Hybrid Scheduling for Unicast and Multicast Traffic in Broadcast WDM Networks

Wen-Yu TSENG  Sy-Yen KUO  

IEICE TRANSACTIONS on Communications   Vol.E83-B    No.10    pp.2355-2363
Publication Date: 2000/10/25
Online ISSN: 
Print ISSN: 0916-8516
Type of Manuscript: Special Section PAPER (Special Issue on Advanced Internetworking based on Photonic Network Technologies)
WDM,  local area network,  wavelength division multiplexing,  media access protocol,  multicast traffic,  

Full Text: PDF>>
Buy this Article

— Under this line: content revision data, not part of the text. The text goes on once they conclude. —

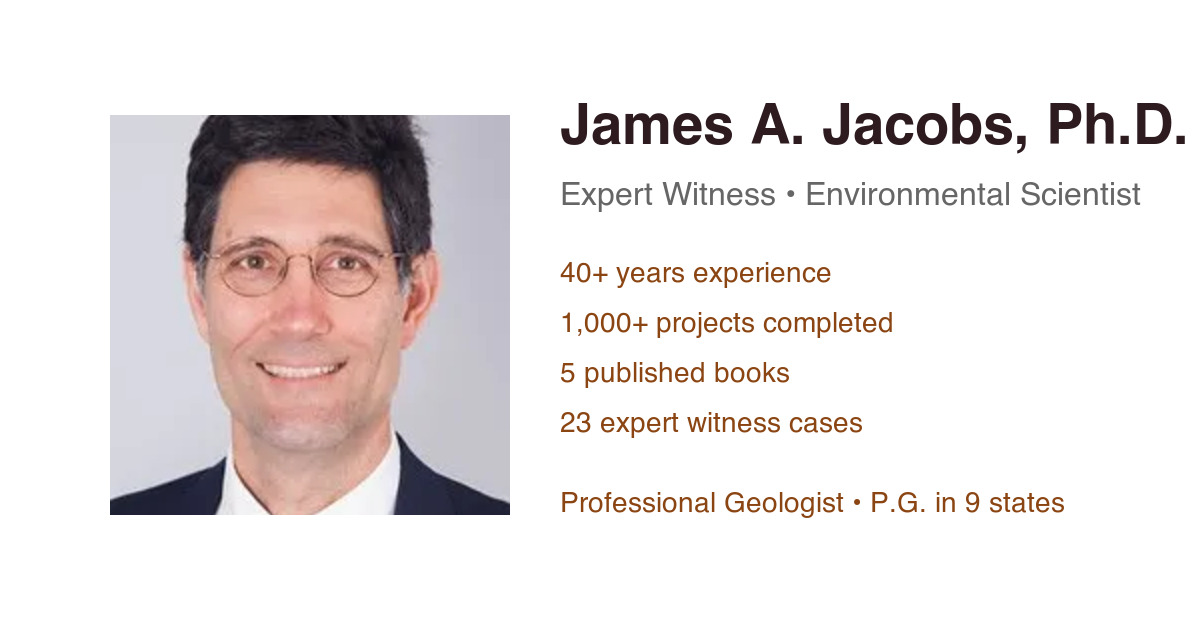
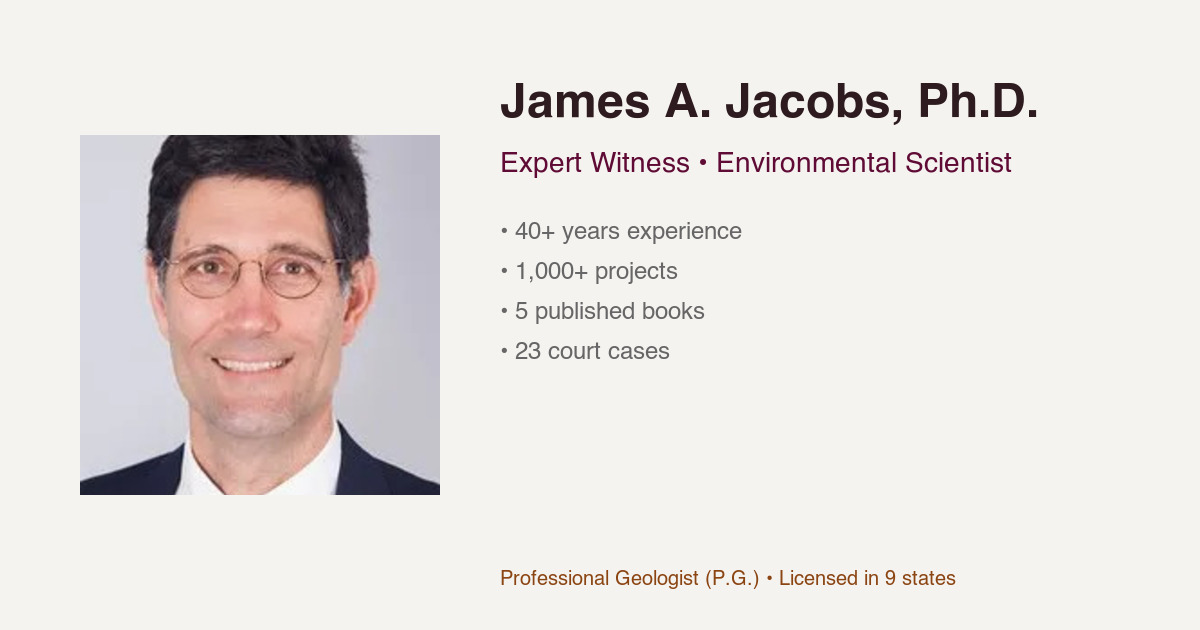
Add OpenGraph and Twitter Card social sharing images
Changes:
- Created professional OG image (1200×630px, 77KB)
- Features profile photo with key credentials and stats
- Updated index.html meta tags to use og-image.jpg
- Added image dimensions and alt text for better SEO
- Converted profile from WebP to JPG for compatibility
- Rebuilt demo site with new OG image

Social sharing now shows:
- James A. Jacobs, Ph.D.
- Expert Witness • Environmental Scientist
- 40+ years experience
- 1,000+ projects
- 5 published books
- 23 court cases
- P.G. licensed in 9 states

Image optimized for LinkedIn, Twitter, Facebook, Slack

diff --git a/demo-site/index.html b/demo-site/index.html
@@ -21,7 +21,10 @@
     <meta property="og:url" content="https://jamesajacobs.net/demo/" />
     <meta property="og:title" content="James A. Jacobs, Ph.D. | Expert Witness & Environmental Geologist" />
     <meta property="og:description" content="Expert witness testimony, environmental site assessment, and sewer air testing. 40+ years experience, 1,000+ projects, licensed P.G. in 9 states." />
-    <meta property="og:image" content="https://jamesajacobs.net/demo/jamesajacobs_profile.webp" />
+    <meta property="og:image" content="https://jamesajacobs.net/demo/og-image.jpg" />
+    <meta property="og:image:width" content="1200" />
+    <meta property="og:image:height" content="630" />
+    <meta property="og:image:alt" content="James A. Jacobs, Ph.D. - Expert Witness & Environmental Scientist with 40+ years experience" />
     <meta property="og:site_name" content="James A. Jacobs" />
     <meta property="og:locale" content="en_US" />
 
@@ -30,8 +33,8 @@
     <meta property="twitter:url" content="https://jamesajacobs.net/demo/" />
     <meta property="twitter:title" content="James A. Jacobs, Ph.D. | Expert Witness & Environmental Geologist" />
     <meta property="twitter:description" content="Expert witness testimony, environmental site assessment, and sewer air testing. 40+ years experience, 1,000+ projects." />
-    <meta property="twitter:image" content="https://jamesajacobs.net/demo/jamesajacobs_profile.webp" />
-    <meta property="twitter:image:alt" content="James A. Jacobs, Professional Geologist" />
+    <meta property="twitter:image" content="https://jamesajacobs.net/demo/og-image.jpg" />
+    <meta property="twitter:image:alt" content="James A. Jacobs, Ph.D. - 40+ years experience, 1,000+ projects, 5 books, 23 court cases" />
 
     <!-- Theme Color -->
     <meta name="theme-color" content="#2c3e2d" />

diff --git a/demo/index.html b/demo/index.html
@@ -21,7 +21,10 @@
     <meta property="og:url" content="https://jamesajacobs.net/demo/" />
     <meta property="og:title" content="James A. Jacobs, Ph.D. | Expert Witness & Environmental Geologist" />
     <meta property="og:description" content="Expert witness testimony, environmental site assessment, and sewer air testing. 40+ years experience, 1,000+ projects, licensed P.G. in 9 states." />
-    <meta property="og:image" content="https://jamesajacobs.net/demo/jamesajacobs_profile.webp" />
+    <meta property="og:image" content="https://jamesajacobs.net/demo/og-image.jpg" />
+    <meta property="og:image:width" content="1200" />
+    <meta property="og:image:height" content="630" />
+    <meta property="og:image:alt" content="James A. Jacobs, Ph.D. - Expert Witness & Environmental Scientist with 40+ years experience" />
     <meta property="og:site_name" content="James A. Jacobs" />
     <meta property="og:locale" content="en_US" />
 
@@ -30,8 +33,8 @@
     <meta property="twitter:url" content="https://jamesajacobs.net/demo/" />
     <meta property="twitter:title" content="James A. Jacobs, Ph.D. | Expert Witness & Environmental Geologist" />
     <meta property="twitter:description" content="Expert witness testimony, environmental site assessment, and sewer air testing. 40+ years experience, 1,000+ projects." />
-    <meta property="twitter:image" content="https://jamesajacobs.net/demo/jamesajacobs_profile.webp" />
-    <meta property="twitter:image:alt" content="James A. Jacobs, Professional Geologist" />
+    <meta property="twitter:image" content="https://jamesajacobs.net/demo/og-image.jpg" />
+    <meta property="twitter:image:alt" content="James A. Jacobs, Ph.D. - 40+ years experience, 1,000+ projects, 5 books, 23 court cases" />
 
     <!-- Theme Color -->
     <meta name="theme-color" content="#2c3e2d" />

Session length and group size are two most significant factors in achieving efficient scheduling for unicast and multicast traffic in single-hop wavelength division multiplexing (WDM) local area networks (LANs). This paper presents a hybrid protocol to schedule both unicast and multicast traffic in broadcast WDM networks. The protocol makes an important assumption that unicast traffic is the major portion of the overall traffic and is usually scheduled with a pre-allocation-based protocol. On the other hand, multicast traffic is a smaller portion of the overall traffic with multicast sessions and multicast groups, and is scheduled with a reservation-based protocol. The concept of multicast threshold, a function of random variables including the multicast session length and the multicast group size, is also proposed to partition the multicast traffic into two types. If the transmission threshold of a multicast request is larger than the multicast threshold, the request is handled with a reservation-based protocol. Otherwise, the multicast request is handled similar to unicast traffic; that is, each packet in the multicast session is replicated and sent to the unicast queues of destinations. The results show that the hybrid protocol can achieve better channel utilization efficiency and packet delay for unicast traffic under the multicast scenarios with moderate session length and group size. However, separate scheduling or broadcasting will be more suitable for a multicast scenario with very large session length and group size, which is not common on most realistic networks.